Violence, including the discovery of 49 mutilated bodies near the U.S. border, is reaching new levels in the ongoing drug war in Mexico. NBC's Mark Potter reports.

Mexican gang-related deaths fell by 15 percent and homicides by seven percent in the first half of the year, President Felipe Calderon said Thursday, according to local reports.

For the first time in several years the government has seen a reduction in homicide rates on a national level, Calderon told a national security meeting, newspaper El Universal (Link to Spanish-language site) reported.

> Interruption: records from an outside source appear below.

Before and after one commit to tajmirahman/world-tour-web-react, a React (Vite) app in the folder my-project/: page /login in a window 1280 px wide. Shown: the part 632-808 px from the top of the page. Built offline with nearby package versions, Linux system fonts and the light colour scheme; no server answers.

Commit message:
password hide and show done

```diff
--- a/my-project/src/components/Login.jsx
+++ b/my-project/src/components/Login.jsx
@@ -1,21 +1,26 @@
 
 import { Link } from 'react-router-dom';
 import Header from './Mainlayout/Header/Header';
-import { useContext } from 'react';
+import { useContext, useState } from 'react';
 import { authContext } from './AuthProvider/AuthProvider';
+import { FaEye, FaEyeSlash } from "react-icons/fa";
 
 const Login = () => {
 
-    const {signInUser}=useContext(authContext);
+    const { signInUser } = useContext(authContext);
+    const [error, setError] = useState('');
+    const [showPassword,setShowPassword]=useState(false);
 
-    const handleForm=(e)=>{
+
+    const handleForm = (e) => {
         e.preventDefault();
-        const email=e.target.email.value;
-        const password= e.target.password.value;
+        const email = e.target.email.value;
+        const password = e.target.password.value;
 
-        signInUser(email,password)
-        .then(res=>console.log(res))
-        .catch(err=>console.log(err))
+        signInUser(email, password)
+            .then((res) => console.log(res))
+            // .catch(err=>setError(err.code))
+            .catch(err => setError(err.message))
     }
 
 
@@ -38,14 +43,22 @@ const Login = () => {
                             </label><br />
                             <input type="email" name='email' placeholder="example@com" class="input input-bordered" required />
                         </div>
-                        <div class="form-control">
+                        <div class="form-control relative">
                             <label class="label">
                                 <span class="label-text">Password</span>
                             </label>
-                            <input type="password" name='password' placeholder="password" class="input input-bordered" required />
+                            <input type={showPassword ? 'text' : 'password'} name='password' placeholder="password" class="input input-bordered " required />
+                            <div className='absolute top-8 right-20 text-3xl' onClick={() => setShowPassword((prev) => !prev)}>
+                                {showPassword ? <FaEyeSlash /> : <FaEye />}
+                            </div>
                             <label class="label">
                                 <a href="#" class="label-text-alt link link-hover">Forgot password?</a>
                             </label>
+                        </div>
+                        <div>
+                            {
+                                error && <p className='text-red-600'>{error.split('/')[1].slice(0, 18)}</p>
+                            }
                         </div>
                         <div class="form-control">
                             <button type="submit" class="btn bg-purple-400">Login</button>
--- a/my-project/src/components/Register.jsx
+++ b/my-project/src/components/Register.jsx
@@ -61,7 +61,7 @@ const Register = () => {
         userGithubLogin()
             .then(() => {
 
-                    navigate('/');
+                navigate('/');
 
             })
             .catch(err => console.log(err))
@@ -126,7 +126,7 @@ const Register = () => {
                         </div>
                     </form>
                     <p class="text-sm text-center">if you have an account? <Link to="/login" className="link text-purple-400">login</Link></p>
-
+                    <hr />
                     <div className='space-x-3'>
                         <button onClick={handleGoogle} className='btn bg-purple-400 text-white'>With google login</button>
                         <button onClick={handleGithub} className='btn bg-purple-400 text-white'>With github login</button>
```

Homicide is "one of the indicators that worries Mexicans. I am convinced that this trend will be more and more visible in the medium and long term," he added, according to El Universal.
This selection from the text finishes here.